First, we learned what it means to prepare for competition. The week before the opening ceremony was jammed with extra practices. Master and the other coaches made time in their own schedules to go over the competitors’ forms with microscopic attention to detail. In regular training, it is okay to feel your way through a form and make mistakes. For competition practice, the bar was set far higher, and it was cool to see people rise to the challenge. Hand technique had to be precise. Stances had to be both low and stable. Body technique had to be powerful and expressive. Eye technique had to be fierce and spirited. Everybody improved a lot. We got a sense of how we might someday prepare our own students for something like this.

It was also spectacular to watch Master teach. One can see him teach basics any day of the week. However, when he is pushing a talented student toward perfection, he becomes truly stunning. He is my master and I am constantly amazed by him, but I have never been more in awe of his skill as a martial artist and a teacher than I was when he was helping my classmates hone their forms.

Second, we learned about what competition is like and how it fits into our lives as traditional martial arts practitioners. Traditional martial arts is still difficult for me to encompass in a succinct definition, but it is nothing if not broad. Forms competition like this narrows our art. Set aside are defensive applications, internal health, mental calm and focus, and all the other parts of our training. A competition like this one is about performance, about showing the art.
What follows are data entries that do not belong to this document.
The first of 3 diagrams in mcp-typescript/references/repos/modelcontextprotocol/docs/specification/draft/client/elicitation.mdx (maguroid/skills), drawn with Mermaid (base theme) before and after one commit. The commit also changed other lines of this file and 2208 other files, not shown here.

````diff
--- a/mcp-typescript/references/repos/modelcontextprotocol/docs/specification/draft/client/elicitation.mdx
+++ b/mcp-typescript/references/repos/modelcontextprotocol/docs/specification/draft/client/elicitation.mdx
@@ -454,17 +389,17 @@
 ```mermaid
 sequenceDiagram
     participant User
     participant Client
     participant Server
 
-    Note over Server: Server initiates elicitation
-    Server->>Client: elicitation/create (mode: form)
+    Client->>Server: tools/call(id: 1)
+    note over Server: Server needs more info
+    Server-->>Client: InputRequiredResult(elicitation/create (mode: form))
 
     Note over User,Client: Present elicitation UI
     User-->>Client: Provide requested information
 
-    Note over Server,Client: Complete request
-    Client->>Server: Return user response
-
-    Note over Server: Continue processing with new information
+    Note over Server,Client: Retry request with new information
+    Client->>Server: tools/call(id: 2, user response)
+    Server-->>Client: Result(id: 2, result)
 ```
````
Judging is faulty and subjective, athleticism and flashiness usurp the place of practicality and discipline, and points and competitiveness replace the humble pursuit of  personal growth. These are truths of modern martial arts competition. But as martial arts evolves to survive in the modern world, it is avenues like this that keep it alive. Those of us who want to preserve our traditions must accept this, and shoulder the responsibility of ensuring that though the outlets for our art may be narrow, our practice always reflects kungfu’s original breadth.

That said, the representatives from our school did very well in the tournament. Almost everyone got a medal, and most people got two or three. I hope that we made our Master proud. Personally I was most proud of the way our school demonstrated our brotherhood across the lines of nationality. International competitions like this one are praised by their promoters as being great meeting places for east and west, but the stark contrast of Chinese culture inevitably creates a line dividing that which is Chinese from that which is not. Nowhere in the competition did I see people cross that line so freely as did the competitors from our school. We are brothers and sisters first. Passports only count after that.